Customs excise tax analysis in the report shows that the top three revenue collections for Customs excise tax for FY 2019 are: $12.09 million in tobacco taxes; $11.45 million collected from the Miscellaneous excise tax — which changed from 5% to 8%; and $2.79 million in gasoline tax.

Lolo said the positive revenue collections is a direct result of improved operational efficiencies, investment into new equipment and training for personnel, significant improvement in enforcement of existing Customs statues, and improved accountability and performance by Customs agents and officers.

Additionally, despite circumstances beyond Customs’ control, i.e. the longshoremen’s strike in FY 2016 on the US west coast, the cigarette shortage in FYs 2017 and 2019, and a sleuth of cancelled vessel voyages due to ship repairs — Customs “posted positive total revenue growth for four consecutive years.”


Lolo explained that during the past 3 years, Customs has seen over 30% turnover in personnel “due to attrition, retirement and incarceration.” (He didn’t elaborate on the incarceration issue).

The large turnover created an opportunity for Customs agents and officers to demonstrate their individual proficiencies and job skills, according to Lolo, who said steady revenue collection results supported efforts to make additional “long overdue changes” to benefit Customs operations, service levels, and employee experience.

Last October, the administration approved “for the first time ever” an official Customs Division Compensation Policy which the governor said, “addressed long term deficiencies in the compensation and promotion of its officers and agents.”

The new compensation policy “increases every position level base salary and includes a mechanism to account for years of service to ensure pay was commensurate with years of service and the position description.” It also “emphasizes merit-based and performance when evaluating promotion opportunities,” said Lolo, who claimed that the new compensation policy “was widely well received by the career officers and agents.”


The governor noted improvements in equipment inspection technology for Customs, as well as an update on facility repairs. For example, $6 million from the American Samoa Economic Development Authority’s 2015 bond was used to purchase x-ray scanning equipment and provide an operator training program for personnel.

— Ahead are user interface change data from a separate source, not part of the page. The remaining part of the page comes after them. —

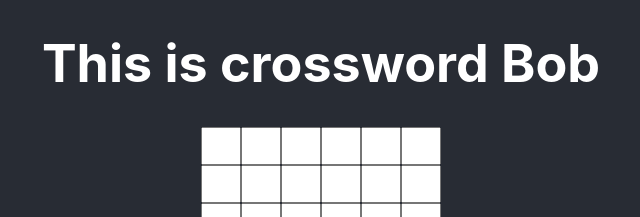
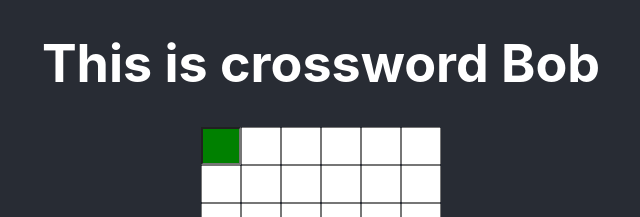
Before and after one commit to EgleKat/crossword-react, a React (Create React App) app: page / in a window 1280 px wide. Shown: the top 217 px of the page, without its empty margins (319-959 px from the left). Built offline with nearby package versions, Linux system fonts and the light colour scheme.

Commit message:
Add green colouring to active tile

```diff
--- a/src/Crossword/Crossword.tsx
+++ b/src/Crossword/Crossword.tsx
@@ -95,6 +95,10 @@ export default function Crossword({ name, size }: CrosswordProps) {
                   goLeft={() => dispatch({ type: "goLeft" })}
                   goRight={() => dispatch({ type: "goRight" })}
                   key={sx + sy}
+                  isActive={
+                    crosswordValues.activeTile[0] === sx &&
+                    crosswordValues.activeTile[1] === sy
+                  }
                 />
               );
             })}
--- a/src/Crossword/CrosswordTile.tsx
+++ b/src/Crossword/CrosswordTile.tsx
@@ -26,10 +26,10 @@ export default function CrosswordTile({
     setValue(newValue);
   };
 
-  const isActiveClass = isActive ? " crossword-tile--active" : "";
+  const isActiveClass = isActive ? styles["crossword-tile--active"] : "";
   return (
     <input
-      className={styles["crossword-tile"] + isActiveClass}
+      className={`${styles["crossword-tile"]} ${isActiveClass}`}
       type="text"
       onChange={handleChange}
       onKeyUp={(e) => {
```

Data in the report shows that scanner fees — implemented in FY2017 under local law — collected more than $500K in the first year and increased to more than $1 million each in FYs 2018 and 2019. The governor said ASEDA also provided funding for the construction of the 6,000 square-foot Customs Division Warehouse at the Pago Pago International Airport, and the project was on the drawing board for nearly 20 years but now will be completed at the end of next month.

Furthermore, the Administration invested over $300,000 for renovations of the main Customs Office at the Port of Pago Pago. This project was completed in early 2017. Additional renovation is to be carried out early this year — the Port warehouse to house the Inspection Unit and K9 unit — is set to be completed later this year.

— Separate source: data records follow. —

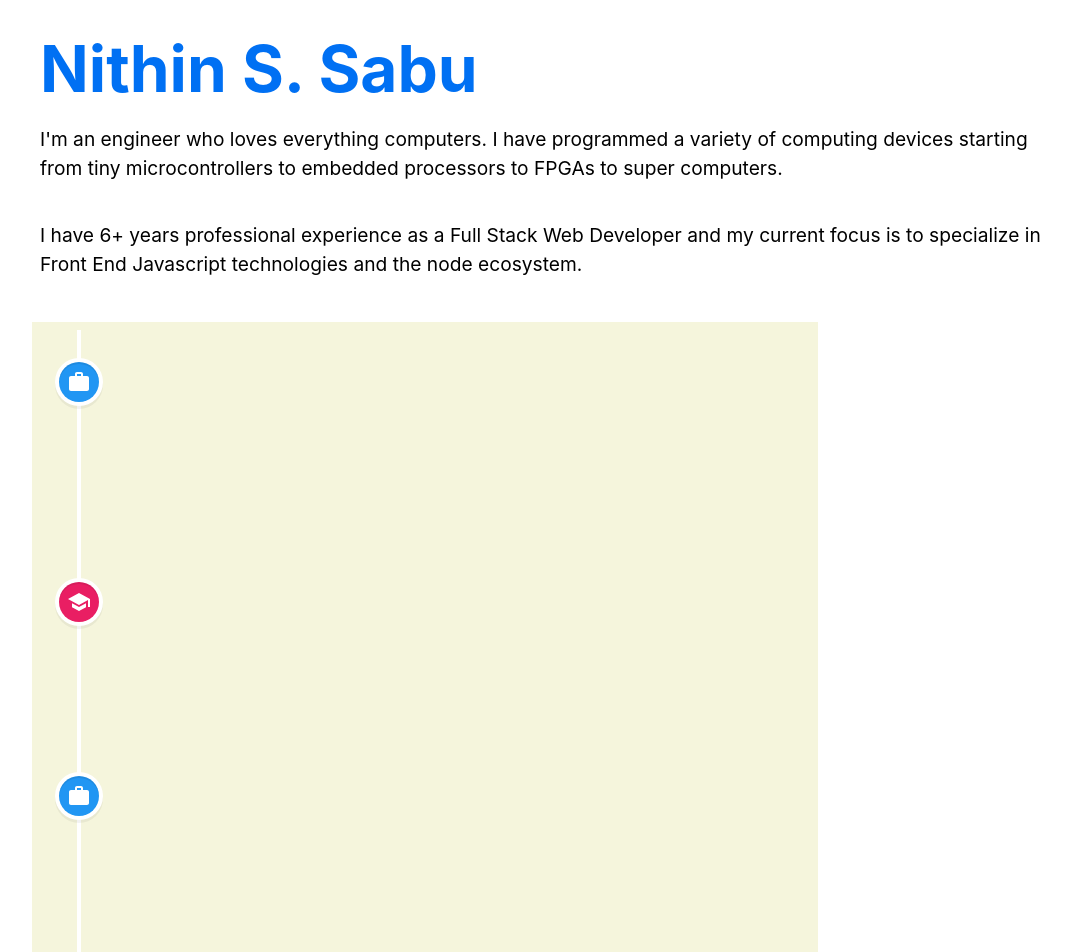
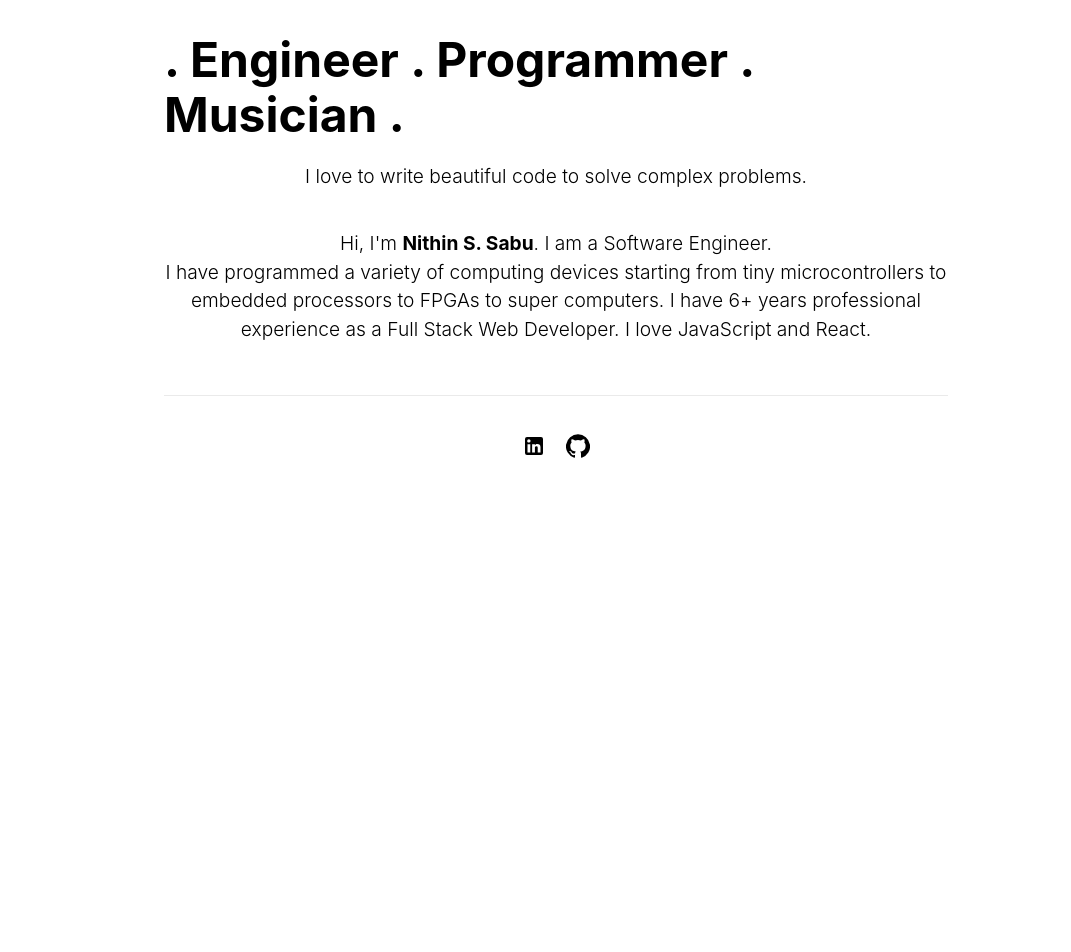
Before and after one commit to nithinssabu/nithinssabu.com, a Next.js app: page / in a window 1280 px wide. Shown: the top 952 px of the page, without its empty margins (84-1155 px from the left). After the commit the page ends 800 px from the top, so only its background shows below. Built offline with nearby package versions, Linux system fonts and the light colour scheme.

Commit message:
Remove timeline component

```diff
--- a/components/CodingTimeline.tsx
+++ /dev/null
@@ -1,92 +0,0 @@
-import React from "react";
-import StarIcon from "@material-ui/icons/Star";
-import { VerticalTimeline } from "react-vertical-timeline-component";
-import "react-vertical-timeline-component/style.min.css";
-import { DiJsBadge } from "react-icons/di";
-import Grid from "@material-ui/core/Grid";
-import TimelineElement from "./TimelineElement";
-
-export default function CodingTimeline() {
-  return (
-    <Grid container spacing={2}>
-      {/* <Grid item xs={3}>
-        <DiJsBadge size="4em" color="rgb(240, 219, 79);" />
-      </Grid> */}
-      <Grid item xs={9} style={{ background: "beige" }}>
-        <VerticalTimeline layout="1-column">
-          <TimelineElement
-            title="Diebold Nixdorf - Software Engineer"
-            subtitle="Paderborn, Germany"
-            date="Aug 2017 - Present"
-            type="work"
-          >
-            <p>PHP, React, Java Spring, MySQL, Docker, Jenkins</p>
-          </TimelineElement>
-          <TimelineElement
-            title="MSc Computer Engineering"
-            subtitle="Master's Degree"
-            date="Oct 2016 - Sep 2019"
-            type="academic"
-          >
-            <p></p>
-          </TimelineElement>
-          <TimelineElement
-            title="ECSFin - Software Engineer"
-            subtitle="Thiruvananthapuram, India"
-            date="Jan 2014 - Sep 2016"
-            type="work"
-          >
-            <p>
-              First professional experience as Full Stack Web Developer. Got
-              trained in HTML5, CSS3, JavaScript, jQuery, Java, Servlets, Struts
-              Framework, Oracle Database and Weblogic Server.
-            </p>
-          </TimelineElement>
-          <TimelineElement
-            title="B Tech - Electronics &amp; Communication Engineering"
-            subtitle="Bachelor's Degree"
-            date="2008 - 2013"
-            type="academic"
-          >
-            <p>
-              Did an introductory course in C++. Learned programming
-              microcontrollers using C and Assembly. Made a GPS &amp; GSM based
-              accident identification system using 8051 microcontroller.
-            </p>
-          </TimelineElement>
-          <TimelineElement
-            title="11th/12th Grade"
-            subtitle="Senior Secondary School"
-            date="2006 - 2008"
-            type="academic"
-          >
-            <p>
-              Learned Visual Basic. Implemented a "Paint Shop" store management
-              software.
-            </p>
-          </TimelineElement>
-          <TimelineElement
-            title="Tenth Grade"
-            subtitle="Secondary School"
-            date="2005"
-            type="academic"
-          >
-            <p>First Introduction to HTML &amp; CSS</p>
-          </TimelineElement>
-          <TimelineElement
-            title="Seventh Grade"
-            subtitle="Secondary School"
-            date="2002"
-            type="academic"
-          >
-            <p>
-              Wrote my first computer program in BASIC. Basically copied an
-              addition program from my text book and modified it to perform
-              subtraction, multiplication &amp; division.
-            </p>
-          </TimelineElement>
-        </VerticalTimeline>
-      </Grid>
-    </Grid>
-  );
-}
--- a/components/TimelineElement.tsx
+++ /dev/null
@@ -1,32 +0,0 @@
-import React from "react";
-import { VerticalTimelineElement } from "react-vertical-timeline-component";
-import WorkIcon from "@material-ui/icons/Work";
-import SchoolIcon from "@material-ui/icons/School";
-import StarIcon from "@material-ui/icons/Star";
-
-const TimeLineElement = ({ title, subtitle, date, type, children }: any) => {
-  const getIcon = (type: String) => {
-    if (type === "work") return <WorkIcon />;
-    else if (type === "academic") return <SchoolIcon />;
-    else return <StarIcon />;
-  };
-  return (
-    <VerticalTimelineElement
-      className="vertical-timeline-element--work"
-      date={date}
-      iconStyle={{
-        background: `${
-          type === "work" ? "rgb(33, 150, 243)" : "rgb(233, 30, 99)"
-        }`,
-        color: "#fff",
-      }}
-      icon={getIcon(type)}
-    >
-      <h3 className="vertical-timeline-element-title">{title}</h3>
-      <h4 className="vertical-timeline-element-subtitle">{subtitle}</h4>
-      {children}
-    </VerticalTimelineElement>
-  );
-};
-
-export default TimeLineElement;
--- a/package.json
+++ b/package.json
@@ -14,8 +14,7 @@
     "next": "10.1.3",
     "react": "17.0.2",
     "react-dom": "17.0.2",
-    "react-icons": "^4.2.0",
-    "react-vertical-timeline-component": "^3.3.3"
+    "react-icons": "^4.2.0"
   },
   "devDependencies": {
     "@types/node": "^14.14.37",
--- a/pages/index.tsx
+++ b/pages/index.tsx
@@ -1,7 +1,6 @@
 import Head from "next/head";
 import { LinkedIn, GitHub } from "@material-ui/icons";
 import styles from "../styles/Home.module.css";
-import CodingTimeline from "../components/CodingTimeline";
 import ExternalLink from "../components/ExternalLink";
 
 export default function Home() {
@@ -13,23 +12,21 @@ export default function Home() {
       </Head>
 
       <main className={styles.main}>
-        <h1 className={styles.title}>
-          <a href="/">Nithin S. Sabu</a>
-        </h1>
-        <p className={styles.description}>
-          I'm an engineer who loves everything computers. I have programmed a
-          variety of computing devices starting from tiny microcontrollers to
-          embedded processors to FPGAs to super computers.
+        <span className={styles.title}>
+          . Engineer . Programmer . Musician .
+        </span>
+        <p className={styles.summary}>
+          I love to write beautiful code to solve complex problems.
         </p>
         <p className={styles.description}>
-          I have 6+ years professional experience as a Full Stack Web Developer
-          and my current focus is to specialize in Front End Javascript
-          technologies and the node ecosystem.
+          Hi, I'm <strong>Nithin S. Sabu</strong>. I am a Software Engineer.
+          <br /> I have programmed a variety of computing devices starting from
+          tiny microcontrollers to embedded processors to FPGAs to super
+          computers. I have 6+ years professional experience as a Full Stack Web
+          Developer. I love JavaScript and React.
           {/* <code className={styles.code}>pages/index.js</code> */}
         </p>
       </main>
-
-      <CodingTimeline />
 
       <footer className={styles.footer}>
         <ExternalLink
--- a/styles/Home.module.css
+++ b/styles/Home.module.css
@@ -1,9 +1,9 @@
 .container {
-  min-height: 100vh;
+  /* min-height: 100vh; */
   padding: 0 1.5rem;
   display: flex;
   flex-direction: column;
-  max-width: 67.5rem;
+  max-width: 52rem;
   margin: auto;
 }
 
@@ -34,9 +34,9 @@
   padding: 10px;
 }
 
-.title a {
-  color: #0070f3;
-  text-decoration: none;
+.title {
+  font-size: 48px !important;
+  font-weight: 700;
 }
 
 .title a:hover,
@@ -51,9 +51,16 @@
   font-size: 4rem;
 }
 
-.description {
+.summary {
+  font-weight: 300;
+}
+
+.description,
+.summary {
   line-height: 1.5;
   font-size: 1.2rem;
+  text-align: center;
+  font-weight: 300;
 }
 
 .code {
```
Also changed, not shown: 1 other file (tests, documents, lock files or other folders).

In 2018, Customs rejoined the Oceania Customs Organization (OCO) for the first time in nearly 8 years. Lolo said Customs’ re-engagement with OCO has provided valuable networking and access to training opportunities that would otherwise not be available to local personnel. Furthermore, OCO provides regional information sharing for relevant issues that “we all share in common and a mechanism to communicate efficiently and effectively.”


With the support and commitment from the Administration, Lolo said Customs has “made significant improvements in its overall operation and as a result has seen its highest total revenue collections and illegal drug seizures for the past 4 consecutive years.”

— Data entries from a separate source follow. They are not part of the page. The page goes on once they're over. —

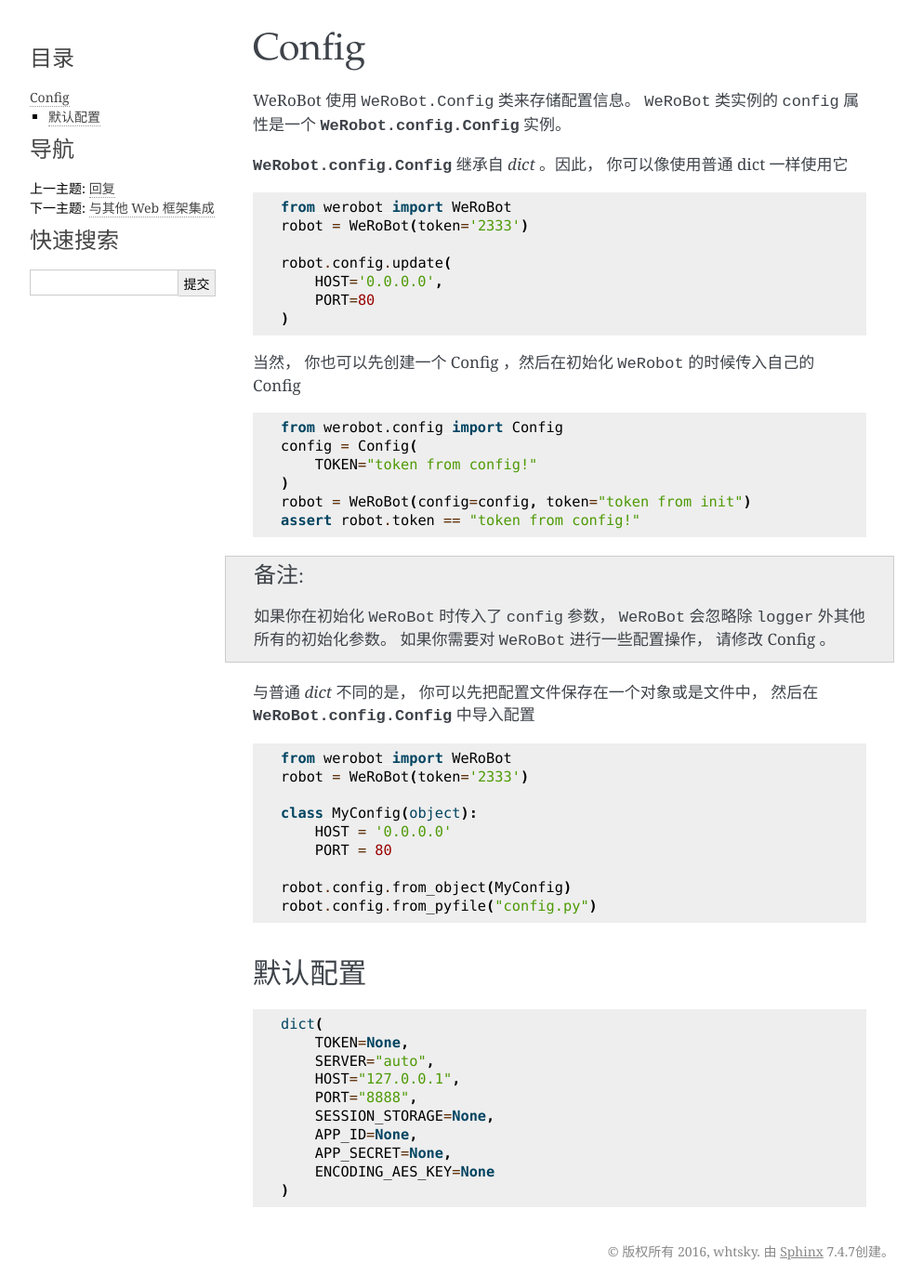
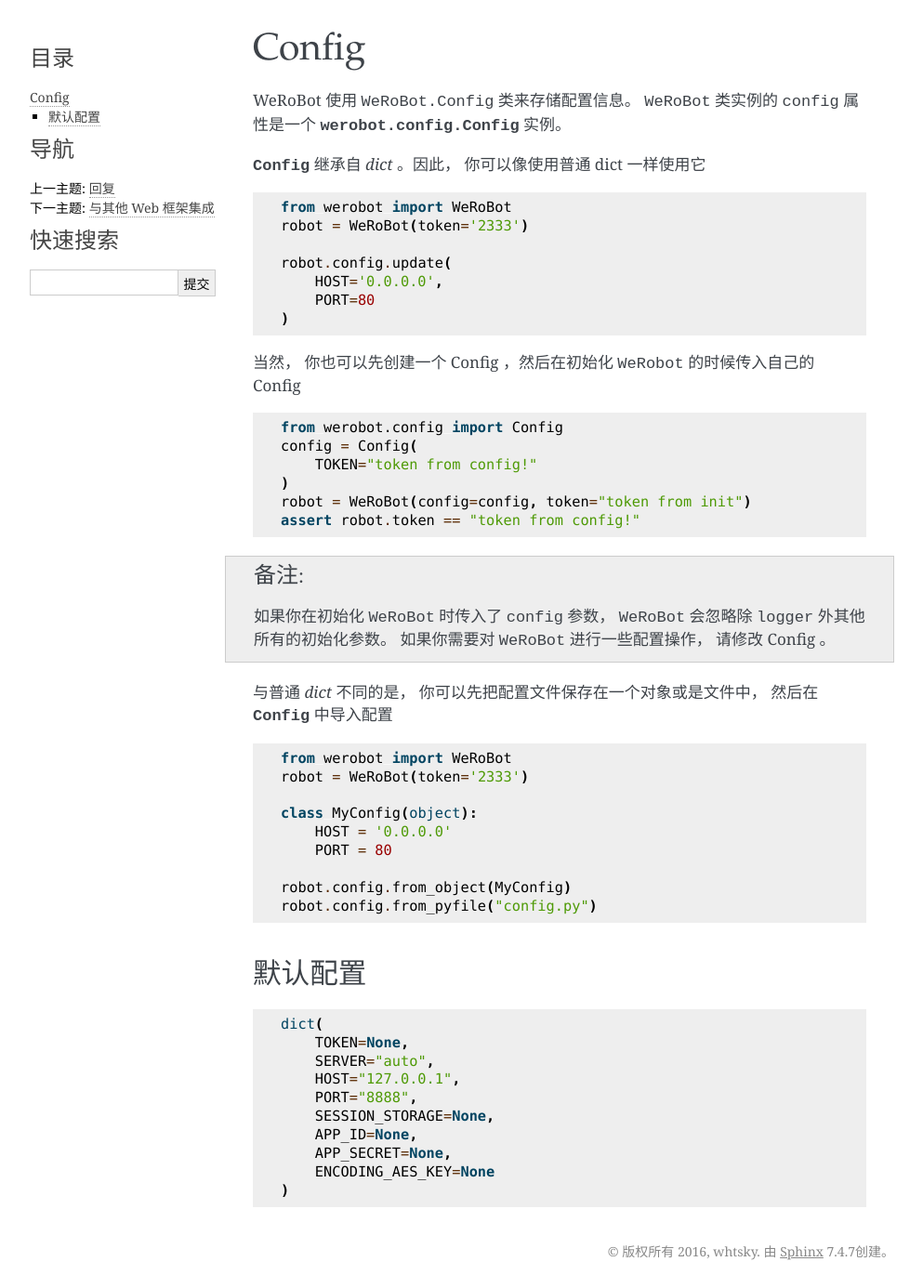
Before and after one commit to offu/WeRoBot, a Sphinx documentation site: the page built from docs/config.rst, in a window 1280 px wide. Shown: the whole page at 93% size, without its empty margins (148-1141 px from the left). Built offline with Sphinx 7.4.7, drawn with Linux system fonts in a browser that asks for light colours; the version number could not be read and is left out.

Commit message:
update config doc

```diff
--- a/docs/config.rst
+++ b/docs/config.rst
@@ -1,9 +1,9 @@
 Config
 =====================
 
-WeRoBot 使用 ``WeRoBot.Config`` 类来存储配置信息。  ``WeRoBot`` 类实例的 ``config`` 属性是一个 :class:`WeRobot.config.Config` 实例。
+WeRoBot 使用 ``WeRoBot.Config`` 类来存储配置信息。  ``WeRoBot`` 类实例的 ``config`` 属性是一个 :class:`werobot.config.Config` 实例。
 
-:class:`WeRobot.config.Config` 继承自 `dict` 。因此， 你可以像使用普通 dict 一样使用它 ::
+:class:`~werobot.config.Config` 继承自 `dict` 。因此， 你可以像使用普通 dict 一样使用它 ::
 
     from werobot import WeRoBot
     robot = WeRoBot(token='2333')
@@ -24,7 +24,7 @@
 
 .. note:: 如果你在初始化 ``WeRoBot`` 时传入了 ``config`` 参数， ``WeRoBot`` 会忽略除 ``logger`` 外其他所有的初始化参数。 如果你需要对 ``WeRoBot`` 进行一些配置操作， 请修改 Config 。
 
-与普通 `dict` 不同的是， 你可以先把配置文件保存在一个对象或是文件中， 然后在 :class:`WeRoBot.config.Config` 中导入配置 ::
+与普通 `dict` 不同的是， 你可以先把配置文件保存在一个对象或是文件中， 然后在 :class:`~werobot.config.Config` 中导入配置 ::
 
     from werobot import WeRoBot
     robot = WeRoBot(token='2333')
```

He notes that protecting territorial borders — which is one of Customs’ core responsibilities — “only becomes more challenging as illegal drug smugglers continue to use more and more sophisticated methods of concealment.”

Additionally, “detecting unethical businessowners actively engaged in ways to avoid paying their lawfully due excise tax will... be an ongoing challenge.”

“We believe, that the improvement and changes instituted by the Administration will provide the Customs Division the tools, resources, and support to aggressively combat these activities,” Lolo concluded.